DOMESTIC resource leakages as a result of failure to implement audit findings and recommendations by the public accounts committee (PAC) is to blame for national budget failure and the slowdown in turning the country’s economy around, the Speaker of Parliament, Jacob Mudenda, has said.
In his address during the 2017-pre-budget seminar in Bulawayo last week, Advocate Mudenda told Parliamentarians and Cabinet ministers that nonimplementation of audit findings and recommendations was fuelling corruption within Government.
“The PAC has done a sterling job in scrutinising the audit reports by the Auditor General and tabling reports in the House (Parliament), which have attracted intense debate and interest from the general public,” said the Speaker.
He blasted: “The audit reports have revealed rampant abuse of public resources by various Government departments and yet still, very little has been done to rectify this economic cancer”.
Zimbabwe has of late been rocked by a string of corruption scandals involving top officials in public enterprises and ministry departments that have prejudiced the country of millions of dollars.

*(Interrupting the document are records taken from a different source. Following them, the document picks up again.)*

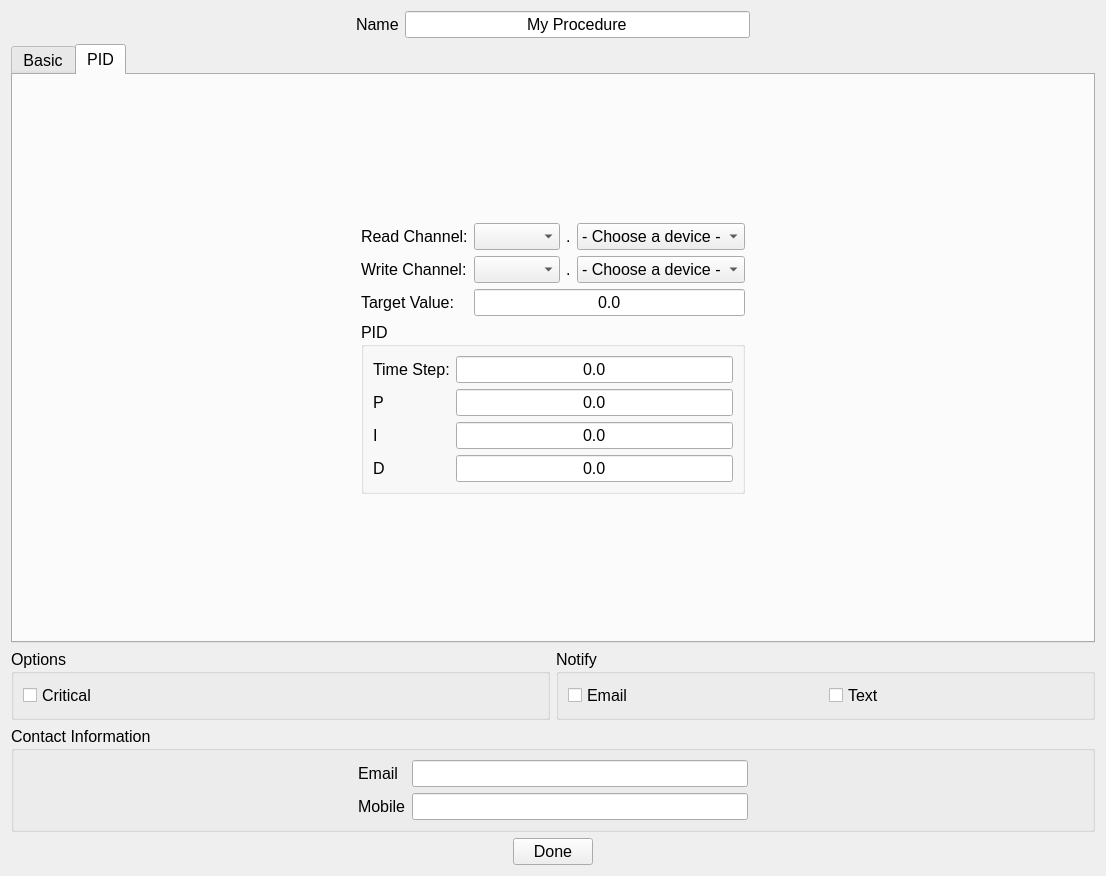
The window that Software/ControlSystem/qt/designer/ProcedureDialog.ui (DanielWinklehner/Ion-Source-Control-System) describes before a commit, drawn with Qt 5.
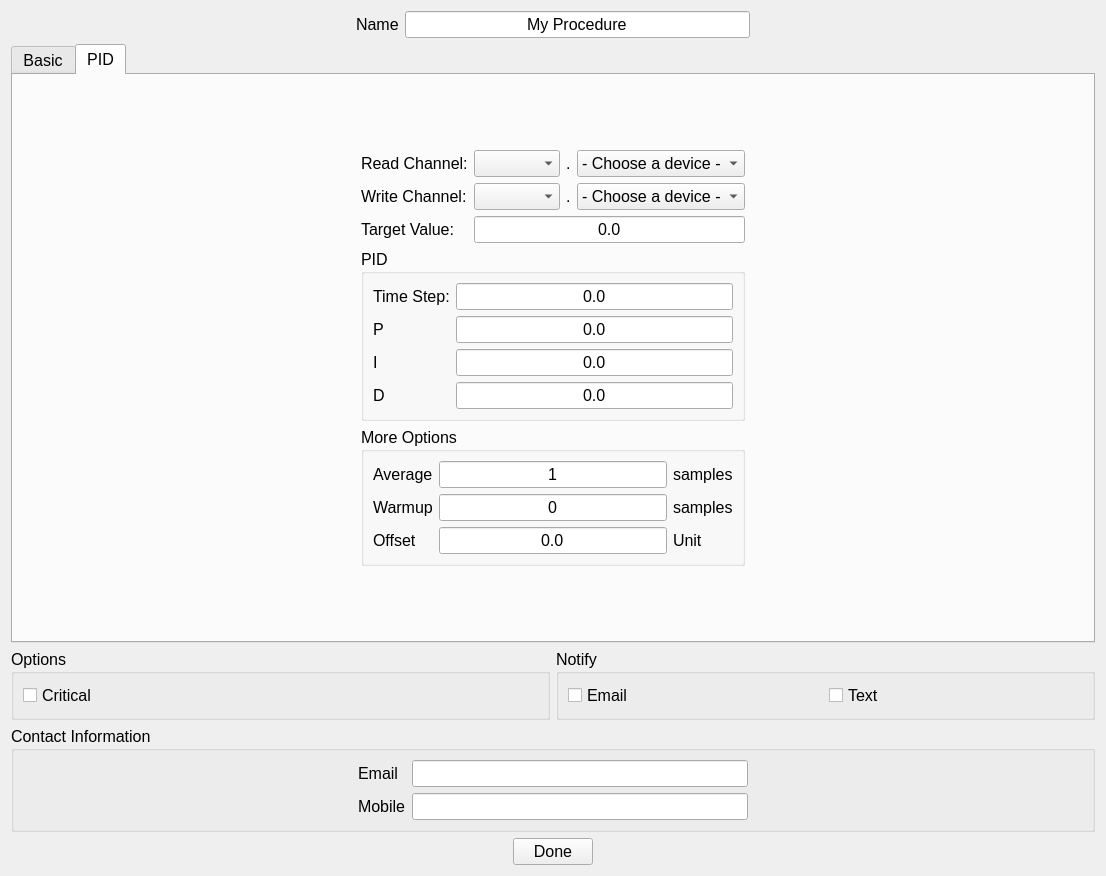
The same window after the commit. The open tabs and pages were chosen to show the change.

Commit message: added delay, averaging and offset to pid

What changed in the file:
```diff
--- a/Software/ControlSystem/qt/designer/ProcedureDialog.ui
+++ b/Software/ControlSystem/qt/designer/ProcedureDialog.ui
@@ -640,7 +640,97 @@
           </layout>
          </item>
          <item>
-          <spacer name="verticalSpacer_2">
+          <widget class="QGroupBox" name="groupBox">
+           <property name="title">
+            <string>More Options</string>
+           </property>
+           <layout class="QGridLayout" name="gridLayout_6">
+            <item row="0" column="1">
+             <widget class="QLineEdit" name="txtAverage">
+              <property name="enabled">
+               <bool>true</bool>
+              </property>
+              <property name="text">
+               <string>1</string>
+              </property>
+              <property name="alignment">
+               <set>Qt::AlignCenter</set>
+              </property>
+             </widget>
+            </item>
+            <item row="0" column="2">
+             <widget class="QLabel" name="label_18">
+              <property name="text">
+               <string>samples</string>
+              </property>
+             </widget>
+            </item>
+            <item row="1" column="1">
+             <widget class="QLineEdit" name="txtWarmup">
+              <property name="enabled">
+               <bool>true</bool>
+              </property>
+              <property name="text">
+               <string>0</string>
+              </property>
+              <property name="alignment">
+               <set>Qt::AlignCenter</set>
+              </property>
+             </widget>
+            </item>
+            <item row="1" column="2">
+             <widget class="QLabel" name="label_19">
+              <property name="text">
+               <string>samples</string>
+              </property>
+             </widget>
+            </item>
+            <item row="2" column="1">
+             <widget class="QLineEdit" name="txtOffset">
+              <property name="enabled">
+               <bool>true</bool>
+              </property>
+              <property name="text">
+               <string>0.0</string>
+              </property>
+              <property name="alignment">
+               <set>Qt::AlignCenter</set>
+              </property>
+             </widget>
+            </item>
+            <item row="2" column="2">
+             <widget class="QLabel" name="lblUnit">
+              <property name="text">
+               <string>Unit</string>
+              </property>
+             </widget>
+            </item>
+            <item row="0" column="0">
+             <widget class="QLabel" name="label_20">
+              <property name="text">
+               <string>Average</string>
+              </property>
+             </widget>
+            </item>
+            <item row="1" column="0">
+             <widget class="QLabel" name="label_21">
+              <property name="text">
+               <string>Warmup</string>
+              </property>
+             </widget>
+            </item>
+            <item row="2" column="0">
+             <widget class="QLabel" name="label_22">
+              <property name="text">
+               <string>Offset</string>
+              </property>
+             </widget>
+            </item>
+           </layout>
+          </widget>
+         </item>
+         <item>
+          <spacer name="verticalSpacer">
            <property name="orientation">
             <enum>Qt::Vertical</enum>
            </property>
```
Left out of the diff: 14 changed lines with no effect on the pictures. The commit also changes 5 other files.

Reports of siphoning of public funds in Air Zimbabwe’s insurance scam to the tune of 10 million, the alleged $11 million NetOne corruption case, Zimra’s $1 million vehicle importation scam, Zesa’s $5 million tender storm and the latest Zimdef case involving about $400 000 are some of the high profile cases.
Advocate Mudenda said failure to implement given recommendations renders the work of PAC and Parliament as a whole purely academic, thereby “perpetuating domestic resource leakages which could easily fail to bolster the national budget”.
The Government had announced a $4 billion budget for 2016 based on anticipated 2.7 percent growth for the year, which has since been revised to 1.2 percent.
Treasury last week revealed that the country has exceeded its budget expenditure by $410 million between January and September 2016.
While the fall in commodity prices and poor agriculture yields due to drought contributed to underperformance of the budget, economic experts also blame corruption and low and negative investment climate for the sluggish growth.
Advocate Mudenda has since called upon Parliamentarians to expedite enactment of laws that facilitate the ease of doing business and improving efficiency in the management of public funds.
He made reference to the Parliament of Mauritius, which in 2006 enacted the Business Facilitation Act (BFA) with a view of ameliorating regulatory procedures.
Inspite of its small economic size, low endowment of natural resources and remoteness from world markets, Advocate Mudenda said Mauritius has transformed itself from a poor sugar economy into one of the most successful economies in Africa in recent decades.
The country is now regarded as one of the best destinations to do business in Africa, according to the World Bank’s Doing Business Index.
The hallmark of the Mauritian success story in economic management has been a prudent and non-contradictory policy matrix, said the Speaker.
“Let us follow suit in crafting the 2017 national budget as propelled by the positive reform trajectory that the country has embarked on under the Ease of Doing Business Reforms being spearheaded by the Office of the President and Cabinet,” he said.
Finance and Economic Development Minister Patrick Chinamasa is expected to present the 2017 national budget policy statement next month.
Advocate Jacob Mudenda